Mel wrote a lovely post last week about taking a tradition she learned about when travelling in Italy, and bringing it into her family. It made me think about what I might have done if I had had children, what parts of my life in Thailand would have become part of their life in New Zealand. I know they’d have grown up eating Thai food, taking their shoes off at the door, and being told to “jai yen yen.” (Literally, it means cool heart, in practice, it means “calm down,” and my husband and I use it on each other frequently. It doesn't always work!) They might have learned all about Songkran, the Thai New Year water festival.
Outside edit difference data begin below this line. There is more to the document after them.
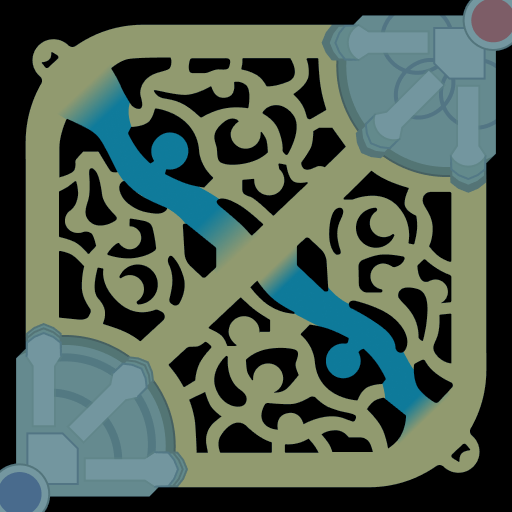
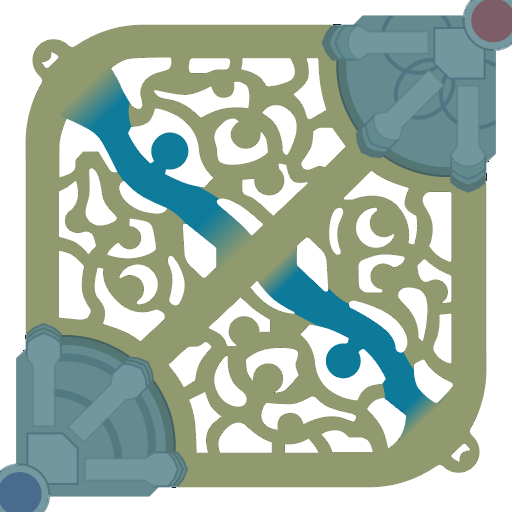
Join games bar to footer, blend map into backdrop, add roles note
- The screen's content takes the spare height, so the Tonight games bar
  sits directly on the footer instead of floating above a gap
- Map picture: black background and jungle walls made transparent (with
  soft edges) so the splash art shows through
- Tonight: note that only main roles are shown, though secondary roles
  are still considered

diff --git a/src/styles.css b/src/styles.css
@@ -92,6 +92,29 @@ h1,
 }
 main {
   flex: 1;
+  display: flex;
+  flex-direction: column;
+}
+/* The screen's content takes up any spare height, so the Tonight games bar
+   sits directly on top of the footer instead of floating above a gap. */
+main > .band {
+  flex: 1 0 auto;
+}
+.rolesnote {
+  display: flex;
+  align-items: center;
+  gap: 8px;
+  margin: -4px 0 12px;
+  font-size: 14px;
+  color: #cfc6b3;
+  text-shadow:
+    0 1px 3px rgba(1, 10, 19, 0.95),
+    0 0 14px rgba(1, 10, 19, 0.9);
+}
+.rolesnote .gl {
+  width: 18px;
+  height: 18px;
+  color: var(--sand);
 }
 h1,
 h2,

diff --git a/src/screens/TonightScreen.tsx b/src/screens/TonightScreen.tsx
@@ -53,6 +53,13 @@ export function TonightScreen(props: Props) {
               </button>
             </div>
           </div>
+          <p className="rolesnote">
+            <svg className="gl" viewBox="0 0 24 24" aria-hidden="true">
+              <circle cx="12" cy="12" r="9" />
+              <path d="M12 11v6M12 7.5v.5" />
+            </svg>
+            Only main roles are shown, but all players are considered for secondary roles as well.
+          </p>
           <ul className="pgrid">
             {players.map((p) => {
               const on = selected.has(p.name);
It is celebrated in Thailand in April, the hottest part of the year there, and being soaked with water isn’t necessarily a bad thing then. April in New Zealand on the other hand is autumn, sometimes lovely Indian summer days, other times freezing temperatures and time to dig out the winter clothes. It would be hit and miss.
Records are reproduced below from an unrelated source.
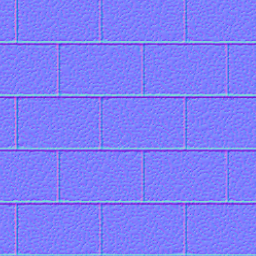
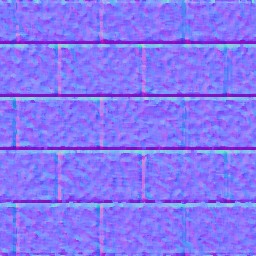
Added GUI effect Added GUI renderer Change normal map for floor and walls Rendering Start menu

diff --git a/component/rendering/rendering.cpp b/component/rendering/rendering.cpp
@@ -10,6 +10,7 @@ Renderer::Renderer()
 {
 	m_bInitComplete = 0;
 	m_Window = 0;
+	m_nSplitScreen = 1;
 	m_fTime = 0;
 
 	m_pMailbox = new Events::Mailbox();
@@ -132,8 +133,13 @@ int Renderer::setup()
 	if( !m_eftMesh.program )
 		exit(5);
 
+	m_eftGUI = glhLoadEffect( "component/rendering/VShaderGUI.glsl", NULL, "component/rendering/PShaderGUI.glsl", 0, 0 );
+	if( !m_eftGUI.program )
+		exit(5);
+
 	glhCreateBuffer( m_eftMesh, "cstPerMesh", sizeof(cstPerMesh), &m_bufPerMesh );
 	glhCreateBuffer( m_eftMesh, "cstPerFrame", sizeof(cstPerFrame), &m_bufPerFrame );
+	glhCreateBuffer( m_eftGUI, "cstGUI", sizeof(cstGUI), &m_bufGUI );
 	
 	{
 		GLchar* pData;
@@ -177,7 +183,7 @@ int Renderer::setup()
 		exit(15);
 	if( !glhLoadTexture( m_difArenaFloor, "assets/arena_floor_diff.png" ) )
 		exit(16);
-	if( !glhLoadTexture( m_nrmArenaFloor, "assets/blank_norm.png" ) )
+	if( !glhLoadTexture( m_nrmArenaFloor, "assets/arena_floor_norm.png" ) )
 		exit(17);
 
 	if( !LoadMesh( m_mshArenaTops, "assets/arena_tops.msh" ) )
@@ -187,44 +193,44 @@ int Renderer::setup()
 	if( !glhLoadTexture( m_nrmArenaTops, "assets/blank_norm.png" ) )
 		exit(20);
 
-	
-
 	if( !LoadMesh( m_mshBullet, "assets/Bullet.msh" ) )
 		exit(21);
-
 	
 	if( !LoadMesh( m_mshKart, "assets/Kart.msh" ) )
 		exit(21);
-	
 	if( !LoadMesh( m_mshKartTire, "assets/Kart_tire.msh" ) )
 		exit(21);
 	
 	if( !LoadMesh( m_mshPowerSphere, "assets/PowerSphere.msh" ) )
 		exit(22);
-	
 	if( !LoadMesh( m_mshPowerRing1, "assets/PowerRing1.msh" ) )
 		exit(23);
-	
 	if( !LoadMesh( m_mshPowerRing2, "assets/PowerRing2.msh" ) )
 		exit(24);
+
+	Real fHeight = 200.0f;
+	Real fWidth = 300.0f;
+	GLvertex aryStart[] = 
+	{ 
+		GLvertex( Vector3( -fWidth, -fHeight, 0 ), Vector2( 0, 1 ) ),
+		GLvertex( Vector3( -fWidth,  fHeight, 0 ), Vector2( 0, 0 ) ),
+		GLvertex( Vector3(  fWidth, -fHeight, 0 ), Vector2( 1, 1 ) ),
+
+		GLvertex( Vector3( -fWidth,  fHeight, 0 ), Vector2( 0, 0 ) ),
+		GLvertex( Vector3(  fWidth,  fHeight, 0 ), Vector2( 1, 0 ) ),
+		GLvertex( Vector3(  fWidth, -fHeight, 0 ), Vector2( 1, 1 ) ),
+	};
+
+	if( !glhCreateGUI( m_mshGUIStart, aryStart, 6 ) )
+		exit(25);
+	if( !glhLoadTexture( m_texGUIStart, "assets/KartStartScreen.png" ) )
+		exit(14);
 	
 	glhMapTexture( m_eftMesh, "g_texDiffuse", 0 );
 	glhMapTexture( m_eftMesh, "g_texNormal", 1 );
+	glhMapTexture( m_eftGUI, "g_texDiffuse", 0 );
 
 	m_bInitComplete = 1;
-
-	// Safe to delete?
-	/*
-	GetState().Karts[1].vPos = Vector3( 10,1.5,10 );							// These two lines are temporary
-	GetState().Karts[1].qOrient.Identity().RotateAxisAngle(Vector3(0,1,0), DEGTORAD(-90));
-
-	
-	GetState().Karts[2].vPos = Vector3( -10,1.5,10 );							// These two lines are temporary
-	GetState().Karts[2].qOrient.Identity().RotateAxisAngle(Vector3(0,1,0), DEGTORAD(90));
-	
-	GetState().Karts[3].vPos = Vector3( 10, 1.5, -10 );							// These two lines are temporary
-	GetState().Karts[3].qOrient.Identity().RotateAxisAngle(Vector3(0,1,0), DEGTORAD(180));
-	*/
 
 	atStartMenu = true;
 	
@@ -263,12 +269,18 @@ Vector4 getNextColor()
 }
 
 bool player_kart_found = false;
-int Renderer::update( float fElapseSec )
+int Renderer::render( float fElapseSec )
 {
 	m_fTime += fElapseSec;
 
 	if( !m_bInitComplete )
 		return 0;
+
+	cstPerMesh& perMesh = *(cstPerMesh*)m_bufPerMesh.data;
+	cstPerFrame& perFrame = *(cstPerFrame*)m_bufPerFrame.data;
+
+	Int32 nWinWidth, nWinHeight;
+	SDL_GetWindowSize( m_Window, &nWinWidth, &nWinHeight );
 
 	std::vector<Entities::CarEntity::Camera> cameras;
 	for( Events::Event *event : m_pMailbox->checkMail() )
@@ -357,9 +369,6 @@ int Renderer::update( float fElapseSec )
 	}
 	m_pMailbox->emptyMail();
 
-	Int32 nWinWidth, nWinHeight;
-	SDL_GetWindowSize( m_Window, &nWinWidth, &nWinHeight );
-	cstPerFrame& perFrame = *(cstPerFrame*)m_bufPerFrame.data;
 	for (Entities::CarEntity::Camera camera : cameras) {
 		Vector3 vFocus = camera.vFocus;
 		perFrame.vEyePos = camera.vPos;
@@ -368,7 +377,7 @@ int Renderer::update( float fElapseSec )
 		perFrame.matView.LookAt( perFrame.vEyePos.xyz(), vFocus, Vector3( 0, 1, 0 ) );
 		perFrame.matViewProj = perFrame.matView * perFrame.matProj;
 	}
-
+	
 	if(atStartMenu)		// Manually set camera to look over the entire level, ignoring the kart cameras
 	{
 		Vector3 vFocus = Vector3(0,-0.8,0);
@@ -378,7 +387,7 @@ int Renderer::update( float fElapseSec )
 		perFrame.matView.LookAt( perFrame.vEyePos.xyz(), vFocus, Vector3( 0, 1, 0 ) );
 		perFrame.matViewProj = perFrame.matView * perFrame.matProj;
 	}
-
+	
 	glClearColor( 59/255.0, 68/255.0, 75/255.0, 1 );
 	glClear( GL_COLOR_BUFFER_BIT | GL_DEPTH_BUFFER_BIT );
 
@@ -398,19 +407,8 @@ int Renderer::update( float fElapseSec )
 	perFrame.vLight[8] = Vector4( -fLightDist, fLightHeight, -fLightDist, fLightPower );
 	perFrame.vLight[9] = Vector4( -SIN( m_fTime ) * fSpinRadius, 2, -COS( m_fTime ) * fSpinRadius, fLightPower );
 
-	return 1;
-}
 
-int Renderer::render()
-{
-	if( !m_bInitComplete )
-		return 0;
-
-	cstPerMesh& perMesh = *(cstPerMesh*)m_bufPerMesh.data;
-	cstPerFrame& perFrame = *(cstPerFrame*)m_bufPerFrame.data;
-
-	Int32 nWinWidth, nWinHeight;
-	SDL_GetWindowSize( m_Window, &nWinWidth, &nWinHeight );
+	// START RENDERING
 
 	for( Int32 i = 0; i < 1; i++ )
 	{	
@@ -520,6 +518,27 @@ int Renderer::render()
 		// I had to resort to void* and cast it back in the update event handler. Seems like a lot of trouble to me, but I couldn't figure out how to do it in c++, lol.
 		// In any case, keep in mind that currently the list pointer is passed each step in the physics. Doesn't seem like too much overhead.
 	}
+
+	// GUI TEST
+	glClear( GL_DEPTH_BUFFER_BIT );
+
+	Matrix matOrtho;
+	matOrtho.Orthographic( 0, nWinWidth, 0, nWinHeight, -1, 1 );
+
+	cstGUI& guidata = *(cstGUI*)m_bufGUI.data;
+	guidata.matWorldViewProj = matOrtho;
+	glhUpdateBuffer( m_eftGUI, m_bufGUI );
+
+	glEnable( GL_BLEND );
+	glBlendFunc( GL_SRC_ALPHA, GL_ONE_MINUS_SRC_ALPHA );
+
+	if(atStartMenu)
+	{
+		glhEnableTexture( m_texGUIStart );
+		glhDrawMesh( m_eftGUI, m_mshGUIStart );
+	}
+
+	glDisable( GL_BLEND );
 
 	SDL_GL_SwapWindow( m_Window );
 

diff --git a/component/rendering/glhelpers.cpp b/component/rendering/glhelpers.cpp
@@ -144,9 +144,9 @@ GLuint glhCompileShader( GLuint uType, GLsizei nSourceCount, GLchar** arySourceD
 	glGetShaderiv( shader, GL_COMPILE_STATUS, &result );
 	if( result == GL_FALSE )
 	{
-		GLchar strError[4096];
+		GLchar strError[99999];
 		GLsizei nLogSize;
-		glGetShaderInfoLog( shader, 4096, &nLogSize, strError );
+		glGetShaderInfoLog( shader, 99999, &nLogSize, strError );
 		DEBUGOUT( "%s\n", strError );
 		glDeleteShader( shader );
 		return 0;
@@ -232,7 +232,7 @@ int glhCreateBuffer( const GLeffect& effect, const GLchar* strBuffer, GLint nSiz
 		if( pBuffer->location == effect.blocks[i*2] )
 		{
 			pBuffer->base = i*2+1;
-//			glBindBufferBase( GL_UNIFORM_BUFFER, effect.blocks[i*2+1], pBuffer->buffer );
+			glBindBufferBase( GL_UNIFORM_BUFFER, effect.blocks[i*2+1], pBuffer->buffer );
 			break;
 		}
 	}
@@ -242,9 +242,9 @@ int glhCreateBuffer( const GLeffect& effect, const GLchar* strBuffer, GLint nSiz
 
 int glhUpdateBuffer( const GLeffect& effect, const GLbuffer& buffer )
 {
+	glUseProgram( effect.program );
 	glBindBuffer( GL_UNIFORM_BUFFER, buffer.buffer );
-//	glBufferData( GL_UNIFORM_BUFFER, buffer.size, buffer.data, GL_DYNAMIC_DRAW );
-	glBufferSubData( GL_UNIFORM_BUFFER, 0, buffer.size, buffer.data );
+	glBufferData( GL_UNIFORM_BUFFER, buffer.size, buffer.data, GL_DYNAMIC_DRAW );
 	glBindBufferBase( GL_UNIFORM_BUFFER, effect.blocks[buffer.base], buffer.buffer );
 
 	return 1;
@@ -280,13 +280,35 @@ int glhCreateMesh( GLmesh& glmesh, const SEG::Mesh& meshdata )
 	return 1;
 }
 
+int glhCreateGUI( GLmesh& glmesh, const GLvertex* aryVertices, const GLint nCount )
+{
+	glGenVertexArrays( 1, &glmesh.vao ); 
+    glBindVertexArray( glmesh.vao );
+
+	glGenBuffers( 1, &glmesh.vbuffer );
+	glBindBuffer( GL_ARRAY_BUFFER, glmesh.vbuffer );
+	glBufferData( GL_ARRAY_BUFFER, nCount * sizeof(GLvertex), aryVertices, GL_STATIC_DRAW );
+
+	glmesh.vstride = sizeof(GLvertex);
+	glmesh.icount = nCount;
+	glmesh.type = 10;
+
+	glhPredefinedVertexLayout( 10 );
+
+	glBindVertexArray( 0 );
+
+	return 1;
+}
+
 int glhDrawMesh( const GLeffect& gleffect, const GLmesh& glmesh )
 {
 	glUseProgram( gleffect.program );
 	glBindVertexArray( glmesh.vao );
-	glDrawElements( GL_TRIANGLES, glmesh.icount, GL_UNSIGNED_SHORT, (void*)0 );
+	if( glmesh.type == 10 )
+		glDrawArrays( GL_TRIANGLES, 0, glmesh.icount );
+	else
+		glDrawElements( GL_TRIANGLES, glmesh.icount, GL_UNSIGNED_SHORT, (void*)0 );
 	glBindVertexArray( 0 );
-
 	return 1;
 }
 
@@ -316,6 +338,14 @@ void glhPredefinedVertexLayout( Int32 nType )
 		glVertexAttribPointer( 1, 2, GL_FLOAT,			GL_FALSE, sizeof(SEG::VertexSS), (void*)8 );
 		glVertexAttribPointer( 2, 4, GL_UNSIGNED_BYTE,	GL_FALSE, sizeof(SEG::VertexSS), (void*)16 );
 		glVertexAttribPointer( 3, 4, GL_SHORT,			GL_FALSE, sizeof(SEG::VertexSS), (void*)20 );
+		break;
+	case 10:
+		glEnableVertexAttribArray( 0 );
+		glEnableVertexAttribArray( 1 );
+		glDisableVertexAttribArray( 2 );
+		glDisableVertexAttribArray( 3 );
+		glVertexAttribPointer( 0, 3, GL_FLOAT,	GL_FALSE, sizeof(GLvertex), (void*)0 );
+		glVertexAttribPointer( 1, 2, GL_FLOAT,	GL_FALSE, sizeof(GLvertex), (void*)12 );
 		break;
 	};
 }
@@ -372,6 +402,7 @@ int glhEnableTexture( GLtex& gltex, int nIndex )
 
 void glhMapTexture( GLeffect& gleft, char* strName, int nIndex )
 {
+	glUseProgram( gleft.program );
 	GLint texLoc;
 	texLoc = glGetUniformLocation( gleft.program, strName );
 	glUniform1i( texLoc, nIndex );

diff --git a/component/rendering/glhelpers.h b/component/rendering/glhelpers.h
@@ -36,6 +36,19 @@ struct GLtex
 	GLuint	id;
 };
 
+struct GLvertex
+{
+	Vector3 vPos;
+	Vector2 vTex;
+
+	GLvertex() {}
+	GLvertex( const Vector3& vPosI, const Vector2& vTexI )
+	{
+		vPos = vPosI;
+		vTex = vTexI;
+	}
+};
+
 GLeffect glhLoadEffect( const char* strVertexShader,
 						const char* strGeometryShader,
 						const char* strPixelShader,
@@ -54,6 +67,7 @@ int glhUpdateBuffer( const GLeffect& effect, const GLbuffer& buffer );
 void glhDestroyBuffer( GLbuffer& buffer );
 
 int glhCreateMesh( GLmesh& glmesh, const SEG::Mesh& meshdata );
+int glhCreateGUI( GLmesh& glmesh, const GLvertex* aryVertices, const GLint nCount );
 int glhDrawMesh( const GLeffect& gleffect, const GLmesh& glmesh );
 void glhDestroyMesh( GLmesh& glmesh );
 

diff --git a/component/rendering/rendering.h b/component/rendering/rendering.h
@@ -18,11 +18,15 @@ private:
 	SDL_Window*			m_Window;
 	Events::Mailbox*	m_pMailbox;
 
+	Int32				m_nSplitScreen;
+
 	Real				m_fTime;
 
 	GLeffect			m_eftMesh;
+	GLeffect			m_eftGUI;
 	GLbuffer			m_bufPerMesh;
 	GLbuffer			m_bufPerFrame;
+	GLbuffer			m_bufGUI;
 
 
 	// Arena
@@ -54,6 +58,8 @@ private:
 	GLmesh				m_mshPowerRing2;
 	GLmesh				m_mshPowerSphere;
 
+	GLmesh				m_mshGUIStart;
+	GLtex				m_texGUIStart;
 
 	Vector3				m_vArenaOfs;
 
@@ -80,8 +86,7 @@ private:
 
 public:
 	int setup();
-	int update( float fElapseSec );
-	int render();
+	int render( float fElapseSec );
 
 	Renderer();
 	~Renderer();

diff --git a/Standard.h b/Standard.h
@@ -22,7 +22,7 @@
 #include <Windows.h>
 
 #include <crtdbg.h>
-#define DEBUGOUT( str, ... ) { char out[4096]; sprintf_s( out, 4096, str, ##__VA_ARGS__ ); OutputDebugString( out ); }
+#define DEBUGOUT( str, ... ) { char out[99999]; sprintf_s( out, 99999, str, ##__VA_ARGS__ ); OutputDebugString( out ); }
 //#define DEBUGOUT( str, ... ) {}
 
 #ifdef _DEBUG

diff --git a/main.cpp b/main.cpp
@@ -50,8 +50,7 @@ int main( int argc, char** argv )
 		simulation->step(elapsed_time);
 
 		//audio->update(elapsed_time);
-		renderer->update(elapsed_time);
-		renderer->render();
+		renderer->render(elapsed_time);
 	}
 	
 	// -- Cleanup & Exit ------------------------------------------------------

diff --git a/component/rendering/ShaderStructs.h b/component/rendering/ShaderStructs.h
@@ -24,4 +24,9 @@ struct cstPerFrame
 	Vector4 vLight[MAX_LIGHTS];
 };
 
+struct cstGUI
+{
+	Matrix matWorldViewProj;
+};
+
 #endif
I also loved the Loy Krathong festival in Thailand. A November festival, again a bit weather dependent but less so, this one only requires some relatively calm water. Krathongs are little banana-leaf boats with a candle, that you float off into some water. It symbolises letting go of all your grudges, anger and negativity. Time to start afresh. I like that idea. I could do with starting afresh occasionally; holding on to negativity and grudges is not a healthy practice, but one I can find myself doing. I do find though that usually I am able to force myself to let them go (mostly) from time to time. I like to think I would have introduced the idea to my children.
Oddly, these thoughts don’t give me much sadness. Instead, it’s kind of nice to know my children’s lives would have been interesting and full, and perhaps a wee bit different, because of me.